Web page edit records:

□ □ □ □

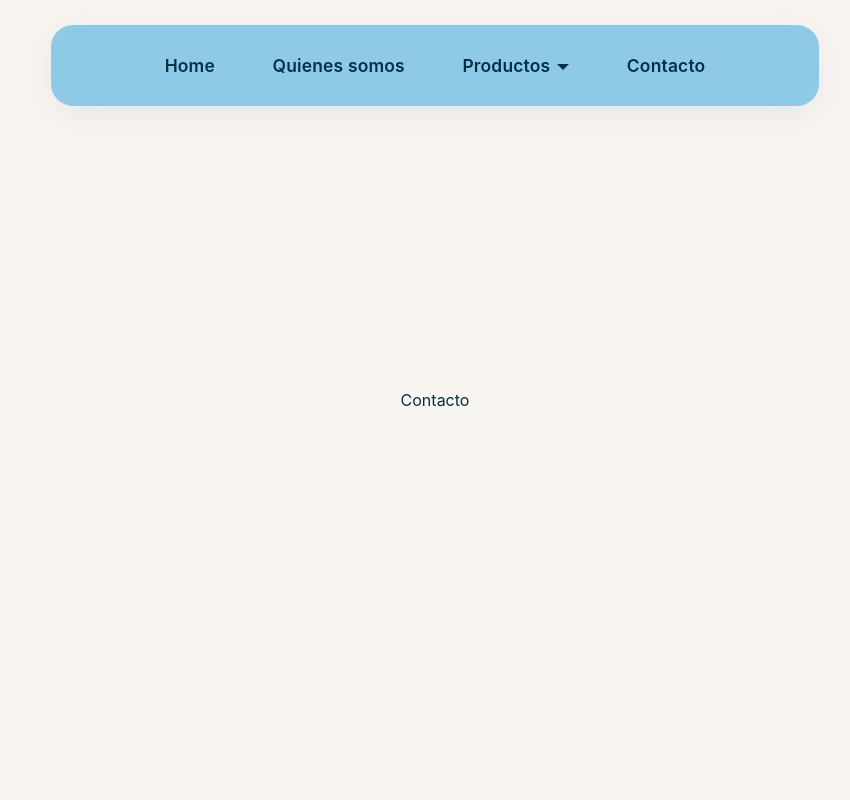
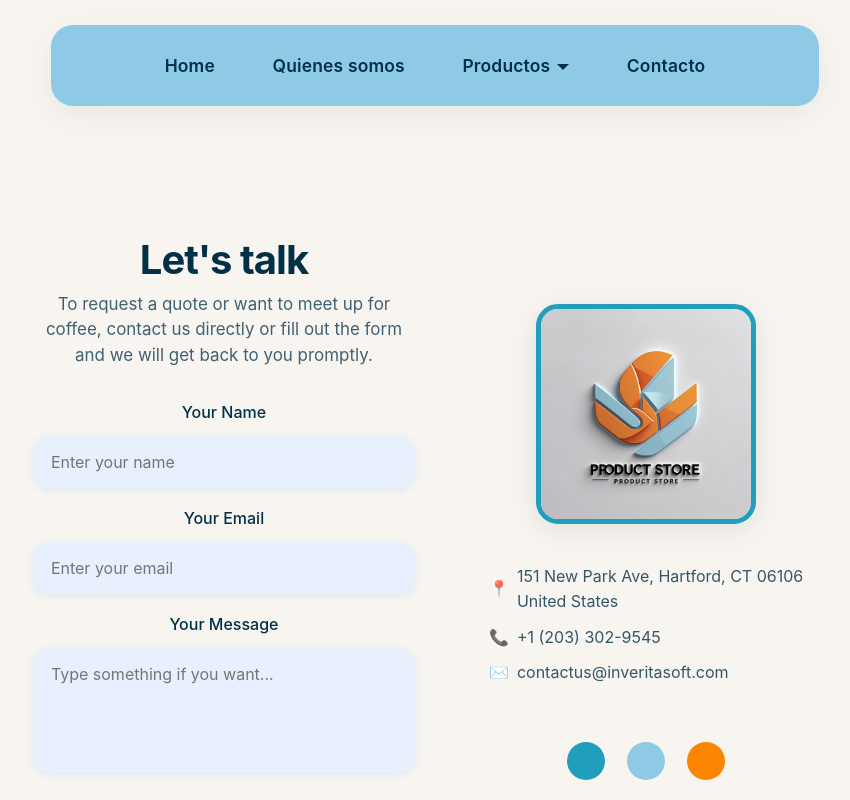
Before and after one commit to AbrilVS/TP7_ProductosEFSI, a React (Vite) app: page /contacto in a window 1280 px wide. Shown: the top 800 px of the page, without its empty margins (205-1055 px from the left). Built offline with nearby package versions, Linux system fonts and the light colour scheme.

Commit message:
terminando

```diff
--- a/src/App.jsx
+++ b/src/App.jsx
@@ -10,6 +10,7 @@ import './styles/Card.css'
 import './styles/DetalleCard.css'
 import './styles/MainLayout.css'
 import './styles/QuienesSomos.css'
+import './styles/Buscador.css'
 import DetalleProd from "./pages/DetalleProd.jsx";
 import Home from "./pages/Home.jsx";
 import QuienesSomos from "./pages/QuienesSomos.jsx";
@@ -18,8 +19,6 @@ import Productos from "./pages/Productos.jsx";
 
 
 function App() {
-
-
 
 return (
     <>
@@ -30,6 +29,7 @@ return (
             <Route path="/home" element={<Home/>} />
             <Route path="/productos" element={<Productos/>} />
             <Route path="/productos/:category" element={<Productos/>} />
+            <Route path="/productos/:title" element={<Productos/>} />
             <Route path="/quienessomos" element={<QuienesSomos/>} />
             <Route path="/contacto" element={<Contacto/>} />
             <Route path="/detalleProd/:id" element={<DetalleProd/>} />
--- /dev/null
+++ b/src/components/Buscador.jsx
@@ -0,0 +1,17 @@
+import React from 'react';
+
+function Buscador({ value, onChange }) {
+  return (
+    <div className="buscador-container">
+      <input
+        type="text"
+        placeholder="Buscar productos..."
+        value={value}
+        onChange={e => onChange(e.target.value)}
+        className="buscador-input"
+      />
+    </div>
+  );
+}
+
+export default Buscador;
--- a/src/layouts/MainLayout.jsx
+++ b/src/layouts/MainLayout.jsx
@@ -38,7 +38,15 @@ const MainLayout = () => {
                 <Link className="nav-link" to="/contacto">Contacto</Link>
             </li>
         </ul>
-        <Outlet />
+
+
+       <div className="main-content">
+            <Outlet />
+        </div>
+
+        <footer className="minimal-footer">
+         <span>&copy; 2025 Tienda Bonita · Hecho con <span className="heart">♥</span> en Argentina</span>
+        </footer>
 
     </>
   )
--- a/src/pages/Contacto.jsx
+++ b/src/pages/Contacto.jsx
@@ -1,9 +1,59 @@
-import React from 'react'
-
+import React from 'react';
+import logo from '../assets/logo.png';
 const Contacto = () => {
   return (
-    <div>Contacto</div>
-  )
-}
+    <div className="contacto-container">
+      <div className="contacto-form-section">
+        <h1 className="contacto-title">Let's talk</h1>
+        <p className="contacto-description">
+          To request a quote or want to meet up for coffee, contact us directly or fill out the form and we will get back to you promptly.
+        </p>
+        <form className="contacto-form">
+          <label>
+            Your Name
+            <input type="text" placeholder="Enter your name" />
+          </label>
+          <label>
+            Your Email
+            <input type="email" placeholder="Enter your email" />
+          </label>
+          <label>
+            Your Message
+            <textarea rows={4} placeholder="Type something if you want..." />
+          </label>
+          <button className="button-secondary" type="submit">Send Message</button>
+        </form>
+      </div>
+      <div className="contacto-info-section">
+        <div className="contacto-illustration">
+          <img className="hero-img" src={logo} alt="Productos destacados" />
+        </div>
+        <div className="contacto-info">
+          <p>
+            <span role="img" aria-label="location">📍</span> 151 New Park Ave, Hartford, CT 06106<br/>
+            United States
+          </p>
+          <p>
+            <span role="img" aria-label="phone">📞</span> +1 (203) 302-9545
+          </p>
+          <p>
+            <span role="img" aria-label="email">✉️</span> contactus@inveritasoft.com
+          </p>
+        </div>
+        <div className="contacto-social">
+          <a href="#" className="social-icon facebook" aria-label="Facebook">
+            <i className="fab fa-facebook-f"></i>
+          </a>
+          <a href="#" className="social-icon twitter" aria-label="Twitter">
+            <i className="fab fa-twitter"></i>
+          </a>
+          <a href="#" className="social-icon instagram" aria-label="Instagram">
+            <i className="fab fa-instagram"></i>
+          </a>
+        </div>
+      </div>
+    </div>
+  );
+};
 
-export default Contacto
+export default Contacto;
--- a/src/pages/Home.jsx
+++ b/src/pages/Home.jsx
@@ -2,6 +2,7 @@ import React from 'react'
 import logo from '../assets/logo.png';
 import { Link } from 'react-router-dom';
 const Home = () => {
+
   return (
     <main className="home-main">
 
@@ -48,9 +49,7 @@ const Home = () => {
         </p>
       </section>
 
-      <footer className="minimal-footer">
-        <span>&copy; 2025 Tienda Bonita · Hecho con <span className="heart">♥</span> en Argentina</span>
-      </footer>
+
     </main>
   )
 }
--- /dev/null
+++ b/src/styles/Buscador.css
@@ -0,0 +1,38 @@
+.buscador-container {
+    position: absolute;
+    top: 40px;           /* Ajusta este valor según el padding/margin de tu navbar */
+    right: 200px;         /* Más cerca del navbar */
+    z-index: 100;
+    display: flex;
+    justify-content: flex-end;
+    width: auto;
+  }
+
+  .buscador-input {
+    width: 230px;
+    max-width: 90vw;
+    padding: 0.6rem 1.2rem;
+    border-radius: 1.2rem;
+    border: 1.5px solid var(--azul-claro, #8ecae6);
+    font-size: 1rem;
+    outline: none;
+    background: #f8f5f1;
+    color: var(--azul-oscuro, #023047);
+    transition: border .2s, box-shadow .2s;
+    box-shadow: 0 2px 8px 0 #8ecae644;
+  }
+  .buscador-input:focus {
+    border: 2px solid var(--celeste, #219ebc);
+  }
+
+  @media (max-width: 900px) {
+    .buscador-container {
+      top: 18px;
+      right: 12px;
+    }
+    .buscador-input {
+      width: 140px;
+      padding: 0.5rem 0.7rem;
+      font-size: 0.97rem;
+    }
+  }
--- a/src/styles/Contacto.css
+++ b/src/styles/Contacto.css
@@ -0,0 +1,177 @@
+:root {
+    --azul-claro: #8ecae6;
+    --celeste: #219ebc;
+    --azul-oscuro: #023047;
+    --amarillo: #ffb703;
+    --naranja: #fb8500;
+    --beige: #f8f5f1;
+  }
+
+  .contacto-container {
+    display: flex;
+    flex-wrap: wrap;
+    background: var(--beige);
+    min-height: 100vh;
+    align-items: center;
+    justify-content: center;
+    padding: 40px 10px;
+    gap: 40px;
+  }
+
+  .contacto-form-section {
+    background: transparent;
+    flex: 1 1 340px;
+    max-width: 450px;
+    min-width: 320px;
+    display: flex;
+    flex-direction: column;
+    justify-content: center;
+  }
+
+  .contacto-title {
+    color: var(--azul-oscuro);
+    font-size: 2.5rem;
+    font-weight: bold;
+    margin-bottom: 10px;
+    letter-spacing: -1px;
+  }
+
+  .contacto-description {
+    color: var(--azul-oscuro);
+    opacity: 0.75;
+    margin-bottom: 32px;
+    font-size: 1.06rem;
+  }
+
+  .contacto-form label {
+    display: flex;
+    flex-direction: column;
+    color: var(--azul-oscuro);
+    margin-bottom: 18px;
+    font-size: 1rem;
+    font-weight: 500;
+    gap: 6px;
+  }
+
+  .contacto-form input,
+  .contacto-form textarea {
+    border: none;
+    background: #e8f0fe;
+    border-radius: 16px;
+    padding: 14px 18px;
+    font-size: 1rem;
+    margin-top: 6px;
+    color: var(--azul-oscuro);
+    outline: none;
+    resize: none;
+    transition: box-shadow 0.2s;
+    box-shadow: 0 2px 8px #8ecae644;
+  }
+
+  .contacto-form input:focus,
+  .contacto-form textarea:focus {
+    box-shadow: 0 0 0 2px var(--azul-claro);
+  }
+
+  .contacto-form textarea {
+    min-height: 80px;
+  }
+
+  /* BOTÓN SECUNDARIO ESTILO PERSONALIZADO */
+  .button-secondary {
+    background: var(--amarillo);
+    color: var(--azul-oscuro);
+    border: none;
+    padding: 0.55rem 1.4rem;
+    border-radius: 1.2rem;
+    font-size: 1rem;
+    font-weight: 600;
+    cursor: pointer;
+    transition: background .18s, color .18s;
+    outline: none;
+    box-shadow: 0 2px 8px 0 rgba(255,183,3,0.09);
+    margin-top: 14px;
+  }
+  .button-secondary:hover {
+    background: var(--celeste);
+    color: #fff;
+  }
+
+
+  .contacto-info-section {
+    flex: 1 1 340px;
+    max-width: 450px;
+    min-width: 280px;
+    display: flex;
+    flex-direction: column;
+    align-items: center;
+    gap: 24px;
+  }
+
+  .contacto-illustration img {
+    width: 220px;
+    max-width: 100%;
+    display: block;
+    margin-bottom: 16px;
+  }
+
+  .contacto-info {
+    font-size: 1rem;
+    color: var(--azul-oscuro);
+    opacity: 0.8;
+    margin-bottom: 10px;
+    line-height: 1.6;
+    text-align: left;
+  }
+
+  .contacto-info p {
+    margin: 0 0 10px 0;
+    display: flex;
+    align-items: center;
+    gap: 8px;
+  }
+
+  .contacto-social {
+    display: flex;
+    gap: 22px;
+    justify-content: flex-start;
+    margin-top: 12px;
+  }
+
+  .social-icon {
+    width: 38px;
+    height: 38px;
+    background: var(--azul-claro);
+    border-radius: 50%;
+    display: inline-flex;
+    align-items: center;
+    justify-content: center;
+    color: #fff;
+    font-size: 1.35rem;
+    transition: background 0.2s, transform 0.15s;
+    text-decoration: none;
+  }
+
+  .social-icon.facebook { background: var(--celeste); }
+  .social-icon.twitter  { background: var(--azul-claro); }
+  .social-icon.instagram { background: var(--naranja); }
+
+  .social-icon:hover {
+    filter: brightness(1.1);
+    transform: translateY(-2px) scale(1.08);
+  }
+
+  @media (max-width: 900px) {
+    .contacto-container {
+      flex-direction: column;
+      gap: 28px;
+      padding: 30px 0;
+    }
+    .contacto-form-section, .contacto-info-section {
+      max-width: 98vw;
+    }
+  }
+
+  body {
+    background: var(--beige);
+  }
--- a/src/styles/Home.css
+++ b/src/styles/Home.css
@@ -210,24 +210,6 @@
     line-height: 1.5;
   }
 
-  /* .minimal-footer {
-    text-align: center;
-    color: var(--azul-oscuro);
-    font-size: 1rem;
-    padding: 2.3rem 0 1.5rem 0;
-    width: 100%;
-    margin-top: auto;
-    background: var(--celeste);
-    letter-spacing: 0.01em;
-    border-radius: var(--radius) var(--radius) 0 0;
-  } */
-
-  .heart {
-    color: var(--naranja);
-    font-size: 1.1em;
-    font-weight: 700;
-  }
-
   @media (max-width: 900px) {
     .hero {
       flex-direction: column-reverse;
--- a/src/styles/MainLayout.css
+++ b/src/styles/MainLayout.css
@@ -30,6 +30,8 @@
     list-style: none;
     min-height: 54px;
   }
+
+
 
   .nav-item {
     position: relative;
@@ -152,3 +154,17 @@
       font-size: .98rem;
     }
   }
+
+  body, #root {
+  min-height: 100vh;
+  display: flex;
+  flex-direction: column;
+}
+
+.main-content {
+  flex: 1 1 auto;
+  display: flex;
+  flex-direction: column;
+  align-items: center; /* Opcional, si quieres centrar el contenido verticalmente */
+  justify-content: center; /* Opcional */
+}
```
Also changed, not shown: src/pages/Productos.jsx (+21 -18 lines), src/styles/DetalleCard.css (+45 -34 lines).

□ □ □ □

◆ Task to carry out
For each line of the entries that holds the word "weight", pull that line out.

◆ Answer section
+    font-weight: bold;
+    font-weight: 500;
+    font-weight: 600;
-    font-weight: 700;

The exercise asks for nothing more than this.